• Work to be completed: From the data below, copy out every line in which the word "isSelecting" occurs.

• Data for analysis:
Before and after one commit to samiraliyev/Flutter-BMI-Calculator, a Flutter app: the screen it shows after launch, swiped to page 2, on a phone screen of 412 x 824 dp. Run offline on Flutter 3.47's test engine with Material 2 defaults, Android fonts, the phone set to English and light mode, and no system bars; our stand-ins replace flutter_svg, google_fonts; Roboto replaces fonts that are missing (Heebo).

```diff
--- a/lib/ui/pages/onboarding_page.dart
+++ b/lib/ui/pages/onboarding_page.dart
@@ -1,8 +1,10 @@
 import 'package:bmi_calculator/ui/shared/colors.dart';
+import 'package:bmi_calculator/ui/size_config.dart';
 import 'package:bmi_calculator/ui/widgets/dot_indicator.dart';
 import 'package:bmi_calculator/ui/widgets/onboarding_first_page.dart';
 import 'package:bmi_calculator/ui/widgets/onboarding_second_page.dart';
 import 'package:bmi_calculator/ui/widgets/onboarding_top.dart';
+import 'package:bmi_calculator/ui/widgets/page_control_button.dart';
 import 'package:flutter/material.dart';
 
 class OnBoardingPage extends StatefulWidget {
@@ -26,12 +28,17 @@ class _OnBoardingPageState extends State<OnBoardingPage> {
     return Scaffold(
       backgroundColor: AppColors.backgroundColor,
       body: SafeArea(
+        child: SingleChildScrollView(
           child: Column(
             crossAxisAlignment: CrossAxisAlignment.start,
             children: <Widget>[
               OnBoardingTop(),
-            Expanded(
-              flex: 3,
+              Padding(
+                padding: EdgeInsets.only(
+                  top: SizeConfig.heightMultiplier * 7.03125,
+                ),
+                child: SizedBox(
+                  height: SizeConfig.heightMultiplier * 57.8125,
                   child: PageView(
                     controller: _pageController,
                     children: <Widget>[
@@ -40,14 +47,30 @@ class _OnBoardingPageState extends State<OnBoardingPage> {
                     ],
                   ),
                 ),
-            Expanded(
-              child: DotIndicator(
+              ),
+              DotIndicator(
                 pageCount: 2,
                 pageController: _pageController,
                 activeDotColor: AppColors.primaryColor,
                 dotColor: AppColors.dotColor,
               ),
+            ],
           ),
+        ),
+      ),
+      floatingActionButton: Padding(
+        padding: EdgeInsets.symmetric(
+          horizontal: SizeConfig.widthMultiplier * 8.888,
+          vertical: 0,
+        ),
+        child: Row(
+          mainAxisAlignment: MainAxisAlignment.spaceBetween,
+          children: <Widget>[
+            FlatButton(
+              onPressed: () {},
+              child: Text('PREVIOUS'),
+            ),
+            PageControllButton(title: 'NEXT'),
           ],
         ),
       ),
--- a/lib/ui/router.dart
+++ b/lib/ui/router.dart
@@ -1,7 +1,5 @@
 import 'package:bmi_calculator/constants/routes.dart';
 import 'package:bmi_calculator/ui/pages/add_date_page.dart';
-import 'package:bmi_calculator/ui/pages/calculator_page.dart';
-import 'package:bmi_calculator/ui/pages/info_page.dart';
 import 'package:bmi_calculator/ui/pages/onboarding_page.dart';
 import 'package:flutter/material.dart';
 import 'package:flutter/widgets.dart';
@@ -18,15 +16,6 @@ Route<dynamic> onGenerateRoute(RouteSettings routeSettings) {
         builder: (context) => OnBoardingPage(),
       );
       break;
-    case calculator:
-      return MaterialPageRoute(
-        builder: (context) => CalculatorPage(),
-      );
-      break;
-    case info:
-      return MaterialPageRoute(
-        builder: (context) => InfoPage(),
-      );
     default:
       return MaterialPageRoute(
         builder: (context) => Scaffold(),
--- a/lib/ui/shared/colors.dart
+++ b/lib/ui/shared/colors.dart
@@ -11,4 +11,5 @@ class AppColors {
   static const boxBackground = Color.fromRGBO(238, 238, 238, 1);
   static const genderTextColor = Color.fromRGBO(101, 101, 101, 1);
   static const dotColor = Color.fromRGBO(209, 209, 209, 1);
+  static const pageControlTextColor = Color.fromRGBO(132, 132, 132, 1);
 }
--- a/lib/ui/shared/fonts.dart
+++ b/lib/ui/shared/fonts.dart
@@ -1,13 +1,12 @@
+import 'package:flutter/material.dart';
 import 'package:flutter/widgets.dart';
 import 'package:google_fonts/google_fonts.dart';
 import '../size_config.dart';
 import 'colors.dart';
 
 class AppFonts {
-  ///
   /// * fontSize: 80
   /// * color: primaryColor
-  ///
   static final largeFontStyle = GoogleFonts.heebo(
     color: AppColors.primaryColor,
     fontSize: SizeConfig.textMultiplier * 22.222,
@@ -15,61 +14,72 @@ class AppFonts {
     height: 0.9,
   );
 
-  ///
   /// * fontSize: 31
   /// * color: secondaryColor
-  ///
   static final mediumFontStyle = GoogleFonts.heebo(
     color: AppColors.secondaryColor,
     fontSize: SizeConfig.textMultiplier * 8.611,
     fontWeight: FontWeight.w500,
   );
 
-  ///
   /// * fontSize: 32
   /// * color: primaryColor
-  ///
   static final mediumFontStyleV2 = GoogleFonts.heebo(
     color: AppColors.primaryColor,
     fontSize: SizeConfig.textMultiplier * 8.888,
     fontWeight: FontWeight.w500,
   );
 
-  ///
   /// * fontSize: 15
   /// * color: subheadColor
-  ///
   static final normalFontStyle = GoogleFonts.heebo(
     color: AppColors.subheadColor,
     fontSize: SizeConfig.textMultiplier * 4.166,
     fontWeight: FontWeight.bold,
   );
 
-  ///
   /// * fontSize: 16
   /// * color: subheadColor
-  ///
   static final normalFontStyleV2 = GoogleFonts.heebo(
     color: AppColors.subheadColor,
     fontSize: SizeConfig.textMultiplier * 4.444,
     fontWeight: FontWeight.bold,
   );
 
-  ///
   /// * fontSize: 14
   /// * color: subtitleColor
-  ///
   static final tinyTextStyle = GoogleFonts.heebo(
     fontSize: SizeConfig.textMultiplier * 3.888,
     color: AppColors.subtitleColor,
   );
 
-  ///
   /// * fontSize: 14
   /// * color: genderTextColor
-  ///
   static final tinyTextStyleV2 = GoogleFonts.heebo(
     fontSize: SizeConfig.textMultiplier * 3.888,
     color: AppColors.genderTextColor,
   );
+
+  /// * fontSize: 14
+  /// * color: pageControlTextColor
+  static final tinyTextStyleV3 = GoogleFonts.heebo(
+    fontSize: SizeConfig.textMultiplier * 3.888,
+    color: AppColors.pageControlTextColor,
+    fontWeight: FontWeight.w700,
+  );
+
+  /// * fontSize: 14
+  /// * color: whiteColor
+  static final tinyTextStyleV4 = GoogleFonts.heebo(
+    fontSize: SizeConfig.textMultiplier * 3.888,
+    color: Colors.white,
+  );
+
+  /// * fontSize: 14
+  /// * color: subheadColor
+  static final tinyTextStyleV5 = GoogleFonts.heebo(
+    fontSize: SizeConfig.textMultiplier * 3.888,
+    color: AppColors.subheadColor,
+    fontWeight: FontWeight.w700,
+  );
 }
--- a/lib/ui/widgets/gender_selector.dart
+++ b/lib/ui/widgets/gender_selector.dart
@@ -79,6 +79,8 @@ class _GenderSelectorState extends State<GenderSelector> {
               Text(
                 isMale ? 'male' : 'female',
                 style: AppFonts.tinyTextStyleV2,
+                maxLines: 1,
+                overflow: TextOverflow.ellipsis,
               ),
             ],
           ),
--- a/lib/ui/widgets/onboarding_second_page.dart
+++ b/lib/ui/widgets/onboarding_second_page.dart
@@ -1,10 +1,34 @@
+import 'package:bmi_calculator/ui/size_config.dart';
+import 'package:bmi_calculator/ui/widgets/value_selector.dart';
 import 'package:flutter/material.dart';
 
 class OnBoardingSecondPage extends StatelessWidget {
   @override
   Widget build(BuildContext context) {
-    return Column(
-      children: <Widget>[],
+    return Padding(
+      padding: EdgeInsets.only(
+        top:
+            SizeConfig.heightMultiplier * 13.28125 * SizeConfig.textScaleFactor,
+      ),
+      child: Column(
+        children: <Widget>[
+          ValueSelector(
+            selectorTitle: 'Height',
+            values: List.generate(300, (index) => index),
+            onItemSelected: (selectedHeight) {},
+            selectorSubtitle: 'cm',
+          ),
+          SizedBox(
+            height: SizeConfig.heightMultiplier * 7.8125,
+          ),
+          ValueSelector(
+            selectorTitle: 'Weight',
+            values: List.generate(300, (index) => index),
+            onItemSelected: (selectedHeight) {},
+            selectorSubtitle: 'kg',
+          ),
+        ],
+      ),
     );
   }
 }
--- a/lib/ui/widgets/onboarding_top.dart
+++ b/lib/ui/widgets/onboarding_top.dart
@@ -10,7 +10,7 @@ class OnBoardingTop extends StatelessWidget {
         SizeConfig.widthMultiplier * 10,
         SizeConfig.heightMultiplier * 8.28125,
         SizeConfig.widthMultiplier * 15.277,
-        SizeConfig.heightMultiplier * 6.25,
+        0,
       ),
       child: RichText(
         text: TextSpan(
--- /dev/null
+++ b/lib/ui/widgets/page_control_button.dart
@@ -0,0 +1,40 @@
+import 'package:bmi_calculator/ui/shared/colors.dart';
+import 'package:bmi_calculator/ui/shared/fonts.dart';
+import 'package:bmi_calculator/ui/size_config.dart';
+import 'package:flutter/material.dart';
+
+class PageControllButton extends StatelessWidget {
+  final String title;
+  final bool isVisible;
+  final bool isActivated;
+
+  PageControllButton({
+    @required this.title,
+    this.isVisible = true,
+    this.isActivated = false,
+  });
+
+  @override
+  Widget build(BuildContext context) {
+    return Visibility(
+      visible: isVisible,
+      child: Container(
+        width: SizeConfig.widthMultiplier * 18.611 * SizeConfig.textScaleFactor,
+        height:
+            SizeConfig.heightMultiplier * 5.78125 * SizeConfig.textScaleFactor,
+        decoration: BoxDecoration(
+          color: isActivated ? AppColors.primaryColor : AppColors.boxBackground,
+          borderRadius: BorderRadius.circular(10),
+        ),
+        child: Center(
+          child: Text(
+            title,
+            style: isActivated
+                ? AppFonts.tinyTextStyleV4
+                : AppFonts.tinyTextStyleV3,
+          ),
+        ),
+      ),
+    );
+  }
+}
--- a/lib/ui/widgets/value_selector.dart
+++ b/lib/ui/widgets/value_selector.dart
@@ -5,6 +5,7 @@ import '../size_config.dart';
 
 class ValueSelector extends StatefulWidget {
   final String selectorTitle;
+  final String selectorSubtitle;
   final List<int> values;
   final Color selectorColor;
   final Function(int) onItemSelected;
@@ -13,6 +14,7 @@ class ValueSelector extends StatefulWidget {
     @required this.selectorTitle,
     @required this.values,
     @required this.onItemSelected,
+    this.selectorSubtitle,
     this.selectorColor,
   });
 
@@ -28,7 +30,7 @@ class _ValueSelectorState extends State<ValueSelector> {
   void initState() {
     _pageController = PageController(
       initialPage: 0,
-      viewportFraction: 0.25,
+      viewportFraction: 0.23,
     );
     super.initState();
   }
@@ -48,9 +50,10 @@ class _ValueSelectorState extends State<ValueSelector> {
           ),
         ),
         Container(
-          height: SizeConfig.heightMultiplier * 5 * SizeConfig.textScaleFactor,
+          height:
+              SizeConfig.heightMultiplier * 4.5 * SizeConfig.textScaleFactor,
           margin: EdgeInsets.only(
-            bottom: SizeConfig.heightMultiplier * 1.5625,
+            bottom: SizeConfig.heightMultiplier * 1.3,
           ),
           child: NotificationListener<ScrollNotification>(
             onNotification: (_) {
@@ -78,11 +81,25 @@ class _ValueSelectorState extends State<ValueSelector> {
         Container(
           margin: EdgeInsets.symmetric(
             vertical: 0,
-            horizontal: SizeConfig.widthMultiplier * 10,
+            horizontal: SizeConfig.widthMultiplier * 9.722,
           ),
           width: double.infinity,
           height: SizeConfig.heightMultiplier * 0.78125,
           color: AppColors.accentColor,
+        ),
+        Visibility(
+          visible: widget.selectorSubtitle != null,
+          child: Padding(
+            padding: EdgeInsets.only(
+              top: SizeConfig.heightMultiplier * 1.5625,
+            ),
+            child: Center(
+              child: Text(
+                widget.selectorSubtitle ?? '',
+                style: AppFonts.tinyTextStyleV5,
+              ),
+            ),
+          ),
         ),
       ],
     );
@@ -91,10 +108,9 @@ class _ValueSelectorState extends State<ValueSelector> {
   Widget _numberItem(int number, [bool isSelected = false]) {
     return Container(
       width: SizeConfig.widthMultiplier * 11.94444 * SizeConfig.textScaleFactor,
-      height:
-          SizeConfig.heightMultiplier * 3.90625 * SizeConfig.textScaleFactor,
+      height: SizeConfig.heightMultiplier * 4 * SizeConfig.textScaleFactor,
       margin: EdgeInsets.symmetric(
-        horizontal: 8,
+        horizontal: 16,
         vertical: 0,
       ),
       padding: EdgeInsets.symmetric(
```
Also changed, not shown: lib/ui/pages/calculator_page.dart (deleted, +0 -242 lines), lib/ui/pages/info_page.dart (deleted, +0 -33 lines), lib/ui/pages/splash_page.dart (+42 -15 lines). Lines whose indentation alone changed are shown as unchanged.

--

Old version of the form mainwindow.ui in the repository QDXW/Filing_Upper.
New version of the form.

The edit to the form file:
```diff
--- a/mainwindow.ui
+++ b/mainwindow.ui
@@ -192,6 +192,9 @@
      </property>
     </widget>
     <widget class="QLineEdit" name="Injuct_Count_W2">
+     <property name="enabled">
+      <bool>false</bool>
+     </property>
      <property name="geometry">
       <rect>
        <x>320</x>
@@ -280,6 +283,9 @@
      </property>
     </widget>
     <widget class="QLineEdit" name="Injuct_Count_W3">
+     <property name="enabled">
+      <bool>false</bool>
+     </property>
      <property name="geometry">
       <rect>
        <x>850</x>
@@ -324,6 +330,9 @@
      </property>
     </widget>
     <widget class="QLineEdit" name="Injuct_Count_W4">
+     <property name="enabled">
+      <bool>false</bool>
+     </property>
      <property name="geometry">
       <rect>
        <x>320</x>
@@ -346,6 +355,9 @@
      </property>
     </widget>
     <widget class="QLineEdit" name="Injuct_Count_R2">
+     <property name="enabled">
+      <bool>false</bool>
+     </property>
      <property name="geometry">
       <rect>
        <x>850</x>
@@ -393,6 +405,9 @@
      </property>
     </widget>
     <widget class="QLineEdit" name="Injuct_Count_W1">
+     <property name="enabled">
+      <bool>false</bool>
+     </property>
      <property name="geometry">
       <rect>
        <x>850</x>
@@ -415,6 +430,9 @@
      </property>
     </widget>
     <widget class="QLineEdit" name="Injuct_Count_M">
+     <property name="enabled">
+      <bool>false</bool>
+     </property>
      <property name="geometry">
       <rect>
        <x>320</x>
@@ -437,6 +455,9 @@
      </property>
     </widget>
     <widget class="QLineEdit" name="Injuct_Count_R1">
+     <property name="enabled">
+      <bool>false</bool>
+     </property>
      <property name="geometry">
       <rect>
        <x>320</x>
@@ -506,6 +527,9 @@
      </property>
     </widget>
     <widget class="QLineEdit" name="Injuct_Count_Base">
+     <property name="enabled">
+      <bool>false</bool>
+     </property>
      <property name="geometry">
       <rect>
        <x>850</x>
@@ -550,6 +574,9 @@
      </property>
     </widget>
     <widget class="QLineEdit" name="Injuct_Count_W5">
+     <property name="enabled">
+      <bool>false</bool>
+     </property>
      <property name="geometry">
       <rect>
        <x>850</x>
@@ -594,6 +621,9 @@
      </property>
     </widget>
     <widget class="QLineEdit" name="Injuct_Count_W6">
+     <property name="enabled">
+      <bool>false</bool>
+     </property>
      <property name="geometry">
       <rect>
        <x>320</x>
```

...

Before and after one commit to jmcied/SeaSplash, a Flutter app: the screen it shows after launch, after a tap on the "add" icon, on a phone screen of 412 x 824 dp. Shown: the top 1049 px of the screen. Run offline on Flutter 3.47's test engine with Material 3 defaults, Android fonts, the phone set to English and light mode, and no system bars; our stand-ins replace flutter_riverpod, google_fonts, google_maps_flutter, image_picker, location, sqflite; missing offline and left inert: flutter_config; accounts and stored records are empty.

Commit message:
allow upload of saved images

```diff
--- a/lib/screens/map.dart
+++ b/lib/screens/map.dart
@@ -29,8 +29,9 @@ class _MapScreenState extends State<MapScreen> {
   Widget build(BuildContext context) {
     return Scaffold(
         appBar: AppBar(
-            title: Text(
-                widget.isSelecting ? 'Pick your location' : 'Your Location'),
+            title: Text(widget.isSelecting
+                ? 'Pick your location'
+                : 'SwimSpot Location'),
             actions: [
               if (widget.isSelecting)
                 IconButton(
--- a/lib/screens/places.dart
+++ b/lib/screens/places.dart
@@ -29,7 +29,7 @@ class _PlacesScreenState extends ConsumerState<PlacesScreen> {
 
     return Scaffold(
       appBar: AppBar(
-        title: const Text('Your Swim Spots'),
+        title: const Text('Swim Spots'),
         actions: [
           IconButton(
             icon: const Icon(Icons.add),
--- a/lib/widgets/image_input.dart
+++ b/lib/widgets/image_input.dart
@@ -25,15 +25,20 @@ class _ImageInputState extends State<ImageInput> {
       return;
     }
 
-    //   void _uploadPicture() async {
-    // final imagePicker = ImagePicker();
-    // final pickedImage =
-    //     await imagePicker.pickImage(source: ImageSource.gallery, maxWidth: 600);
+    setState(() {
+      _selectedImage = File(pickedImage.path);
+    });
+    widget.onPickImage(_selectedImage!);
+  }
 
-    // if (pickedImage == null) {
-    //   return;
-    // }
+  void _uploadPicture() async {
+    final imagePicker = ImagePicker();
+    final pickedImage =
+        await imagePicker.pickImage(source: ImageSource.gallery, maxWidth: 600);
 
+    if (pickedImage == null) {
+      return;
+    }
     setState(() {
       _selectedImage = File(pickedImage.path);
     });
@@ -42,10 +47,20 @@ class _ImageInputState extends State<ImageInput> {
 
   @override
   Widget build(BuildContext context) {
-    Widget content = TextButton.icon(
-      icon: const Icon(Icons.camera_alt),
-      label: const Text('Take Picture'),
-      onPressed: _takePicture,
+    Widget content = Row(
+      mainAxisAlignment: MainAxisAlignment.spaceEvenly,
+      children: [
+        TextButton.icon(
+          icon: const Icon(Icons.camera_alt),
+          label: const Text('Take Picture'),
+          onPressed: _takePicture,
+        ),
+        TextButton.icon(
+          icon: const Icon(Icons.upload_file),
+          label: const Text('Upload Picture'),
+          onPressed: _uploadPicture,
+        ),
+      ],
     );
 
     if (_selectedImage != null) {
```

• Response to the exercise:
-                widget.isSelecting ? 'Pick your location' : 'Your Location'),
+            title: Text(widget.isSelecting
               if (widget.isSelecting)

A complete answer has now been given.